A web based administration console is available in Gyrex. By default it is started using a separate, embedded Jetty engine on an internal port. This allows for maximum flexibility and is independent of the main Jetty web server in Gyrex.
To open the web console please open a browser and enter the URL
Protecting Access to the Web Console
Access to the web console is not protected by default in development mode. The console runs on a different port which should have protected access by firewalls already. In addition it's also possible to secure access to the web console using a pluggable authentication scheme. Out of the box, BASIC authentication with encryption using SSL is possible.

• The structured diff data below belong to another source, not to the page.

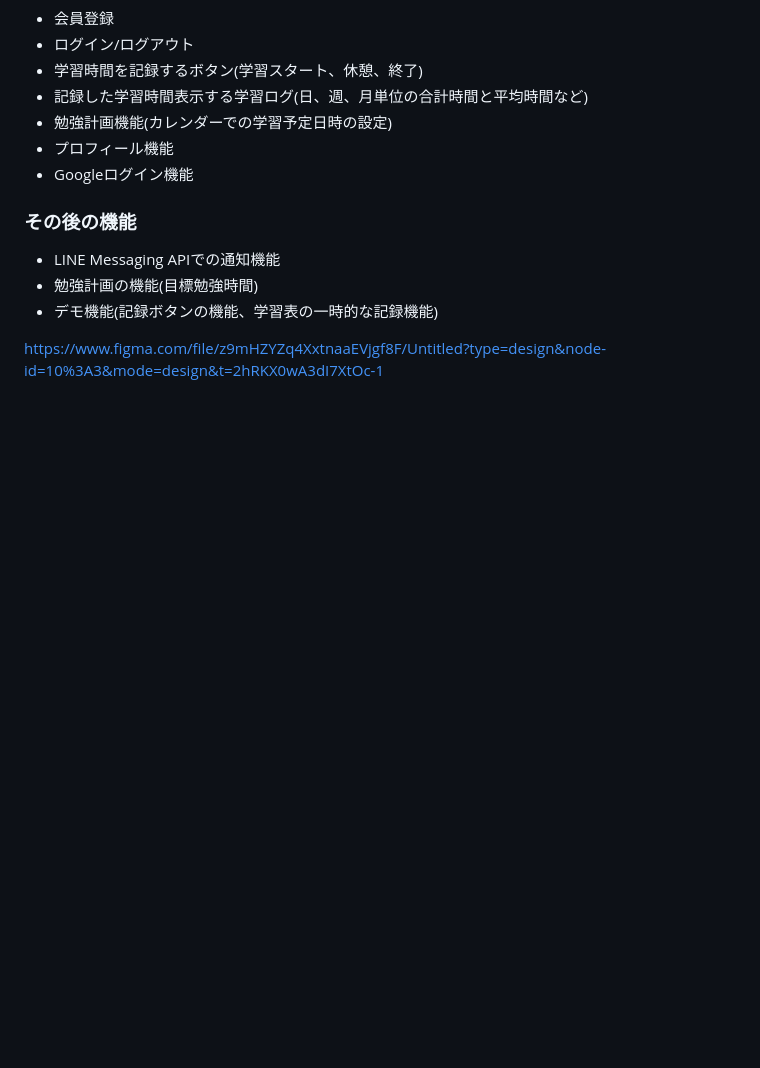
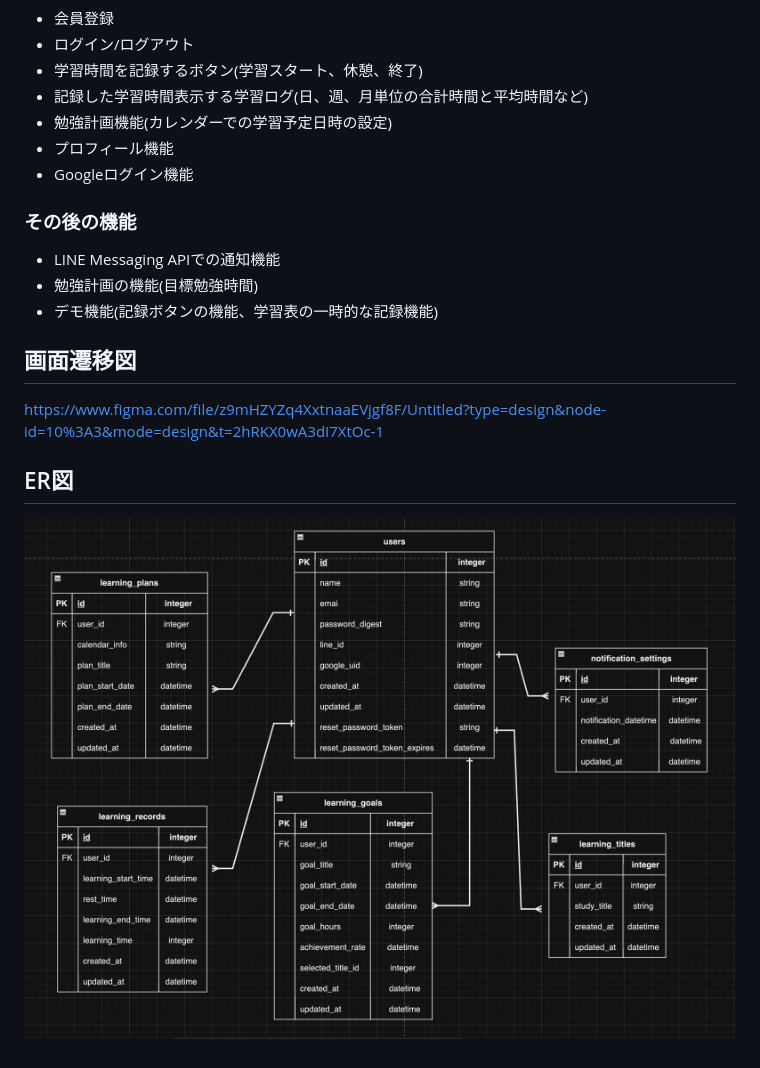
Before and after one commit to kameishun/gakusyu_log, a Markdown page: README.md, the part around the change. GitHub-like rendering; pictures changed too: 73978CA5-FD65-43B5-8877-4CA592CED84B.png (added); blank space fills up the shorter version.

Commit message:
ER図

```diff
--- a/README.md
+++ b/README.md
@@ -51,4 +51,10 @@
 - 勉強計画の機能(目標勉強時間)
 - デモ機能(記録ボタンの機能、学習表の一時的な記録機能)
 
+## 画面遷移図
+
 https://www.figma.com/file/z9mHZYZq4XxtnaaEVjgf8F/Untitled?type=design&node-id=10%3A3&mode=design&t=2hRKX0wA3dI7XtOc-1
+
+## ER図
+
+![Alt text](73978CA5-FD65-43B5-8877-4CA592CED84B.png)
```
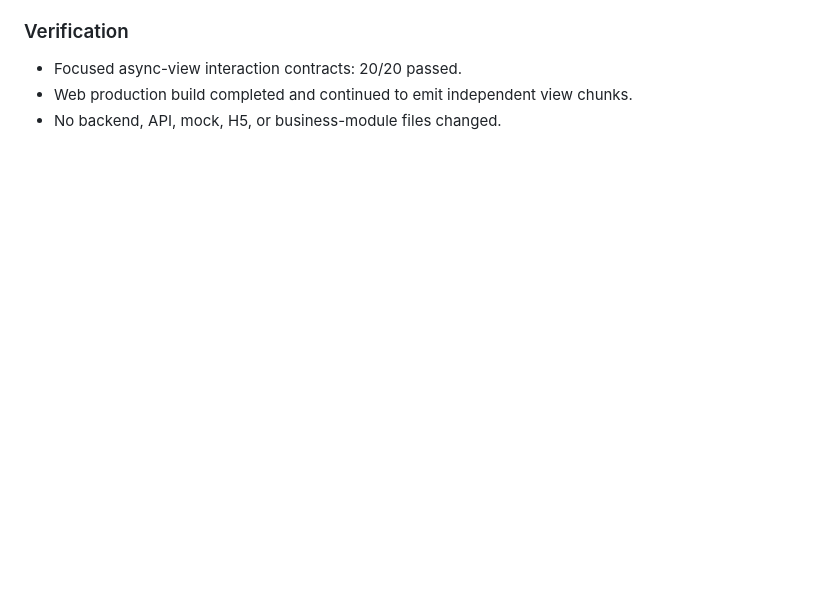
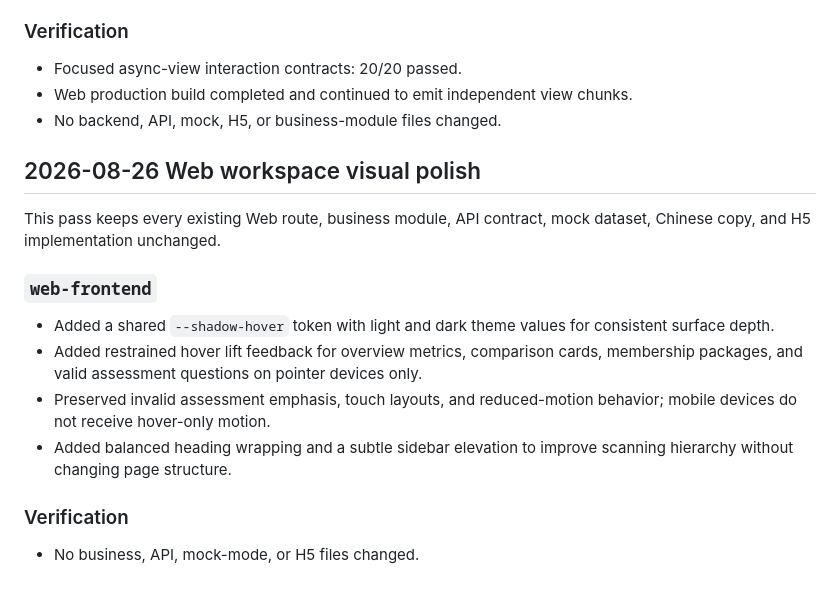
Before and after one commit to wjh941/ai-resume, a Markdown page: docs/interaction-upgrade-changelog.md, the part around the change. Drawn GitHub-style; blank space fills up the shorter version.

Commit message:
docs: record web workspace visual polish

```diff
--- a/docs/interaction-upgrade-changelog.md
+++ b/docs/interaction-upgrade-changelog.md
@@ -383,3 +383,23 @@ contracts, request behavior, mock data, Chinese copy, and H5 implementation.
 - Focused async-view interaction contracts: 20/20 passed.
 - Web production build completed and continued to emit independent view chunks.
 - No backend, API, mock, H5, or business-module files changed.
+
+## 2026-08-26 Web workspace visual polish
+
+This pass keeps every existing Web route, business module, API contract, mock
+dataset, Chinese copy, and H5 implementation unchanged.
+
+### `web-frontend`
+
+- Added a shared `--shadow-hover` token with light and dark theme values for
+  consistent surface depth.
+- Added restrained hover lift feedback for overview metrics, comparison cards,
+  membership packages, and valid assessment questions on pointer devices only.
+- Preserved invalid assessment emphasis, touch layouts, and reduced-motion
+  behavior; mobile devices do not receive hover-only motion.
+- Added balanced heading wrapping and a subtle sidebar elevation to improve
+  scanning hierarchy without changing page structure.
+
+### Verification
+
+- No business, API, mock-mode, or H5 files changed.
```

In order to enable secure encryption and basic authentication the following two system properties must be set (either in config.ini or using command line arguments when launching the server.
Please have a look at Secure Passwords for instructions on how to produce the password hash.
Gyrex integrates the Equinox Console which is based on the Apache GoGo Shell. Countless console commands are provided in order to simplify administration of a Gyrex cloud. The Equinox Console is extensible and Gyrex also includes ARGS4J which allows developing additional commands using annotations.
In order to activate the OSGi Console one simply needs to pass the "
-console" command line argument when starting Gyrex using the
gyrex executable. This is the default in all Gyrex server packages.
The OSGi Console is also available via SSH. This is the recommended way of connecting to production systems. However, please be careful with the close/exit commands. The SSH console listens on port 3122.
Currently only key-based authorization is supported in the Gyrex bundled SSH console. Also, the OSGi SSH console does not support different roles/permissions. Thus, every logged in user can execute all commands. In order to be able to login an
authorized_keys file need to be created in the instance data location at
<runtime-workspace>/etc/.ssh/authorized_keys. That's a regular
authorized_keys file as typically found on Linux systems (1, 2). When connecting to the SSH console using a key any username is sufficient.